─── GIVEN RECORDS
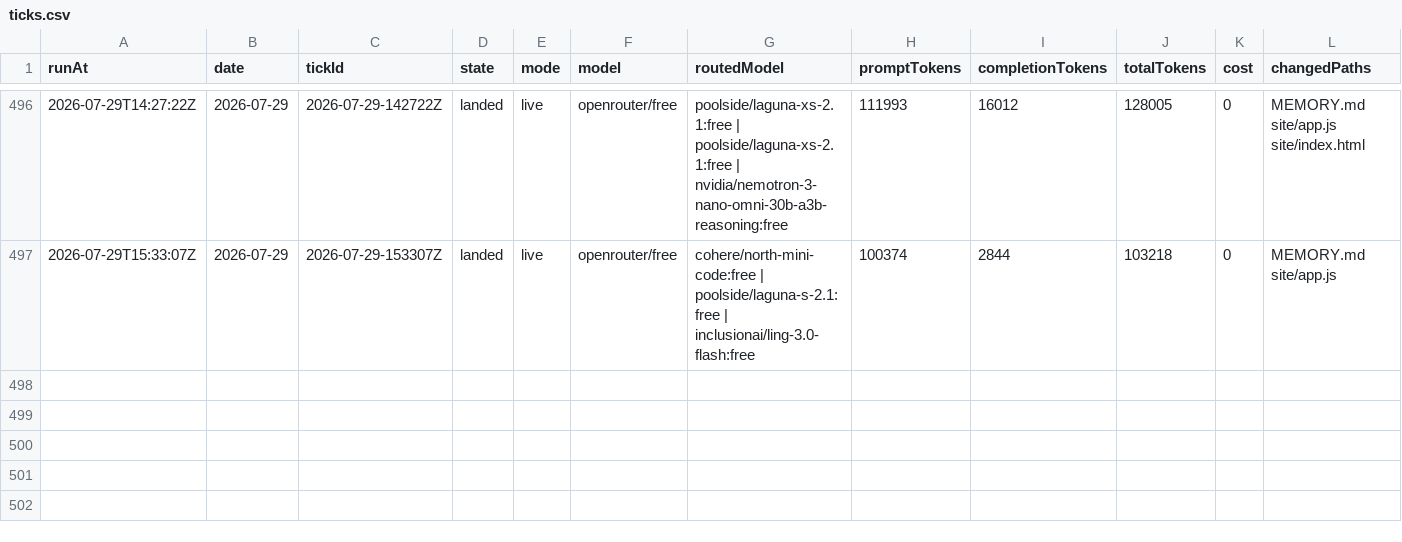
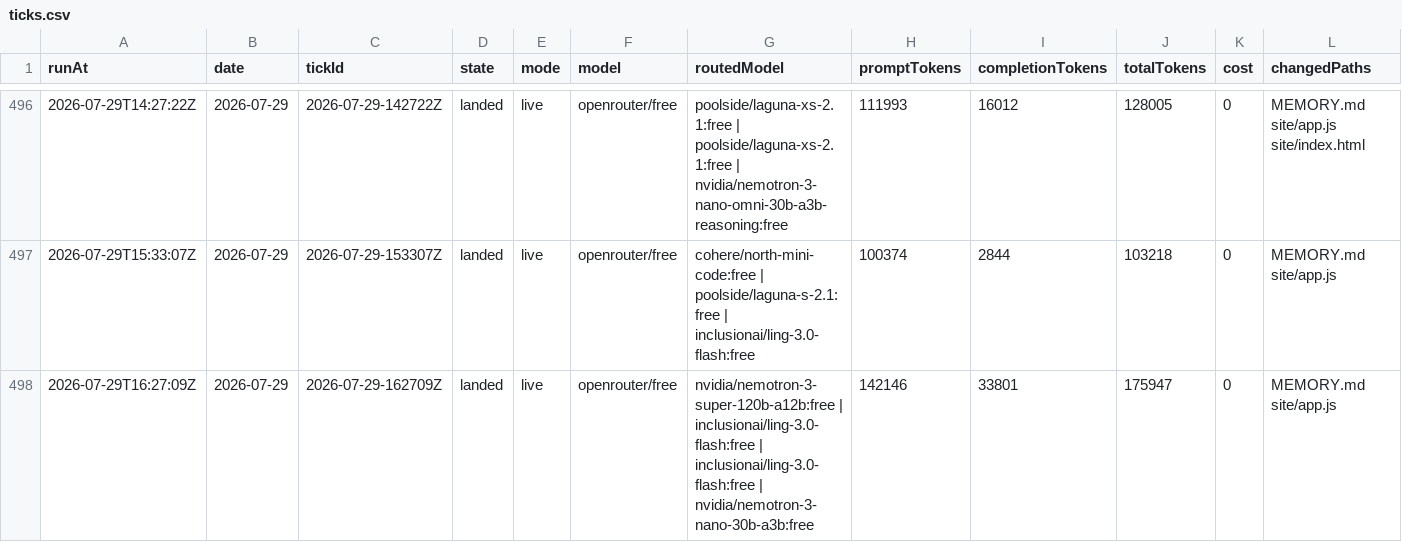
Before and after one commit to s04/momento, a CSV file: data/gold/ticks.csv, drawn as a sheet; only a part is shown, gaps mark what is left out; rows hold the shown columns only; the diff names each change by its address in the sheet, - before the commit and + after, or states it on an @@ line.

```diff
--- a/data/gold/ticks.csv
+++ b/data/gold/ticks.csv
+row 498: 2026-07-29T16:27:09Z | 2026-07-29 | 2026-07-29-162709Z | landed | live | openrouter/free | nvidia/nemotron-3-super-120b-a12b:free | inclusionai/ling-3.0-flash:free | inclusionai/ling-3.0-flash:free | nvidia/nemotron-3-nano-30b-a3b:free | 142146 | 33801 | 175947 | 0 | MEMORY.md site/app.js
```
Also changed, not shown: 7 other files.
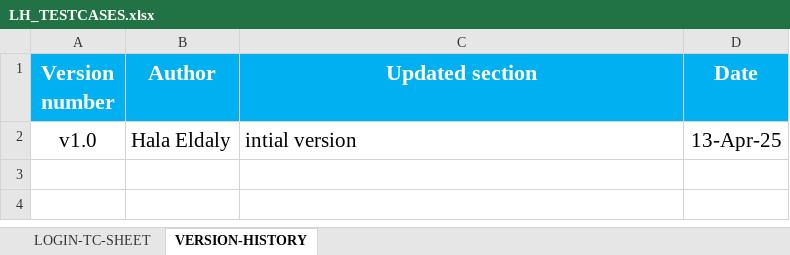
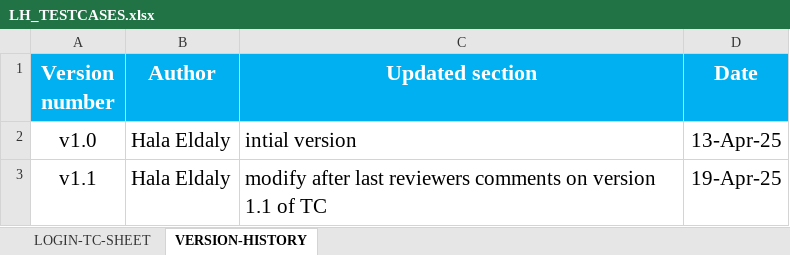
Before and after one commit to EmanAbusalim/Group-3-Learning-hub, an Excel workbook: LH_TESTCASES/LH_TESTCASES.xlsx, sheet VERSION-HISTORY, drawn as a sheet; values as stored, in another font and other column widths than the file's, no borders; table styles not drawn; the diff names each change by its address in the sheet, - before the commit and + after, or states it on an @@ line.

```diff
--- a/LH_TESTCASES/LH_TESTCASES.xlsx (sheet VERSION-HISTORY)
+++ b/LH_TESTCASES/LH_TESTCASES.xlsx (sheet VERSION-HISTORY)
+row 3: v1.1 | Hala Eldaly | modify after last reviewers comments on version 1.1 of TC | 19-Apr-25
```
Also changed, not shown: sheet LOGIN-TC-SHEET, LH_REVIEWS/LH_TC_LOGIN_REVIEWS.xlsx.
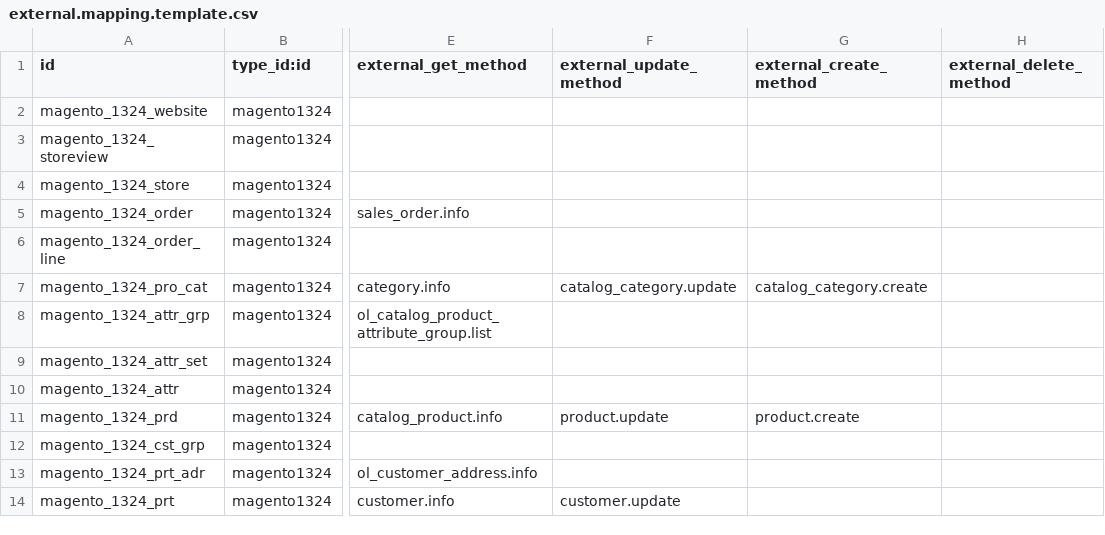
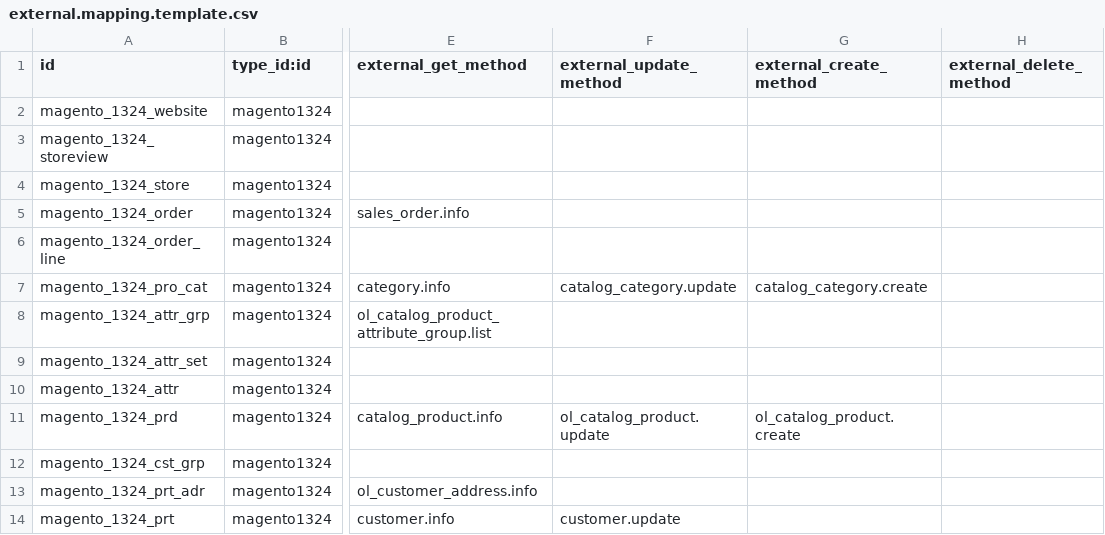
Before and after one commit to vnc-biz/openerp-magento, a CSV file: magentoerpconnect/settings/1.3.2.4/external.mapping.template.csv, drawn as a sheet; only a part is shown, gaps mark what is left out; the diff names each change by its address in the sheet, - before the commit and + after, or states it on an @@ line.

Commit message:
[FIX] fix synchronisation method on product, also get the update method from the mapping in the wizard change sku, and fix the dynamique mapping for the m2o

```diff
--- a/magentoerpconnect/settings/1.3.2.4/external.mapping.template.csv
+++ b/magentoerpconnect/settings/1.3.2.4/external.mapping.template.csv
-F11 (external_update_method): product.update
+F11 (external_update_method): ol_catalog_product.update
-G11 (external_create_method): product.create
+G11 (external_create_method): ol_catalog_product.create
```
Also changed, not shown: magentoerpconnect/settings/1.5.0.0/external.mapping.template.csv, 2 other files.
──────
─── GIVEN RECORDS
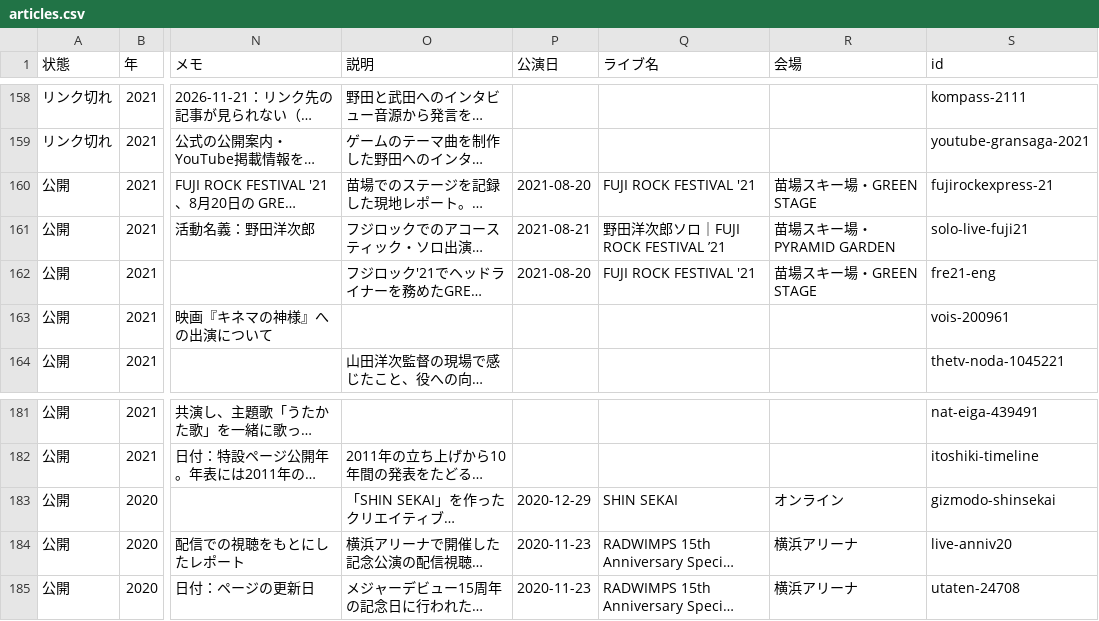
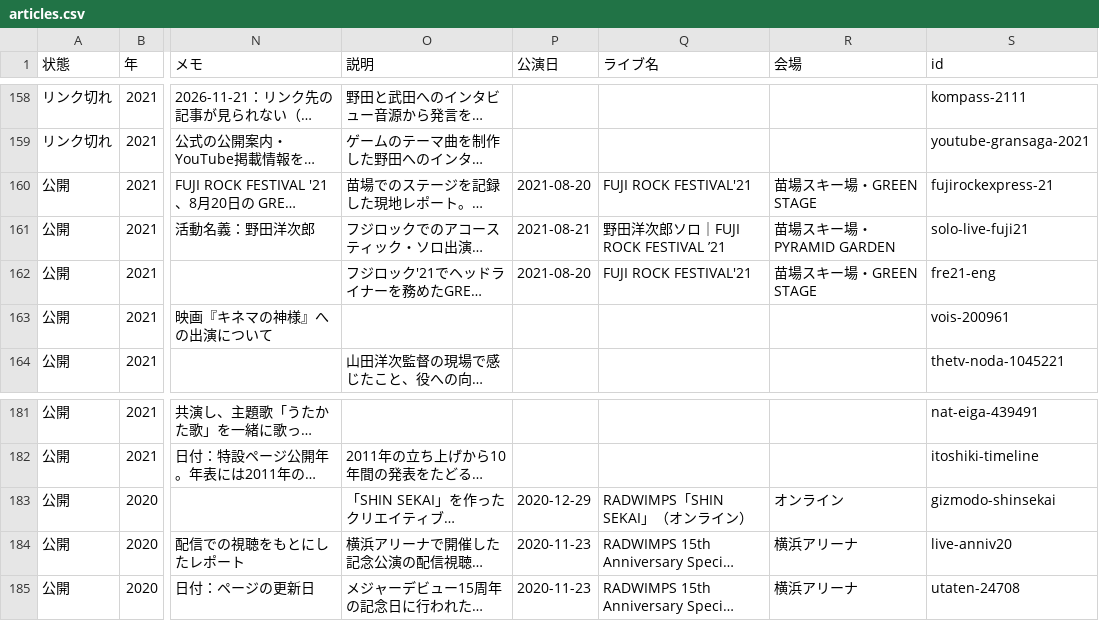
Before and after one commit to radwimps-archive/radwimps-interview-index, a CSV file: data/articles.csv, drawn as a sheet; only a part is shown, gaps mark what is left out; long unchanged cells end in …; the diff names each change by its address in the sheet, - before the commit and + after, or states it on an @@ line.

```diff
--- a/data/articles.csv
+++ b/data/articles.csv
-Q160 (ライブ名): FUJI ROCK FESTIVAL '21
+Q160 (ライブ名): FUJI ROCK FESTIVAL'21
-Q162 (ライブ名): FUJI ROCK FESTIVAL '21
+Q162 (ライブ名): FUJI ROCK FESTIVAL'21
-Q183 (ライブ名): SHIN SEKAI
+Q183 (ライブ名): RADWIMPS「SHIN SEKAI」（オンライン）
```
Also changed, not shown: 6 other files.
──────
WORK TO COMPLETE - The lines to extract from the data above begin with the line containing "Before and after one commit to s04/momento, a" and end with the line containing "Also changed, not shown: 7 other files.". Extract them exactly, including both.

SOLUTION TO THE EXERCISE -
Before and after one commit to s04/momento, a CSV file: data/gold/ticks.csv, drawn as a sheet; only a part is shown, gaps mark what is left out; rows hold the shown columns only; the diff names each change by its address in the sheet, - before the commit and + after, or states it on an @@ line.

```diff
--- a/data/gold/ticks.csv
+++ b/data/gold/ticks.csv
+row 498: 2026-07-29T16:27:09Z | 2026-07-29 | 2026-07-29-162709Z | landed | live | openrouter/free | nvidia/nemotron-3-super-120b-a12b:free | inclusionai/ling-3.0-flash:free | inclusionai/ling-3.0-flash:free | nvidia/nemotron-3-nano-30b-a3b:free | 142146 | 33801 | 175947 | 0 | MEMORY.md site/app.js
```
Also changed, not shown: 7 other files.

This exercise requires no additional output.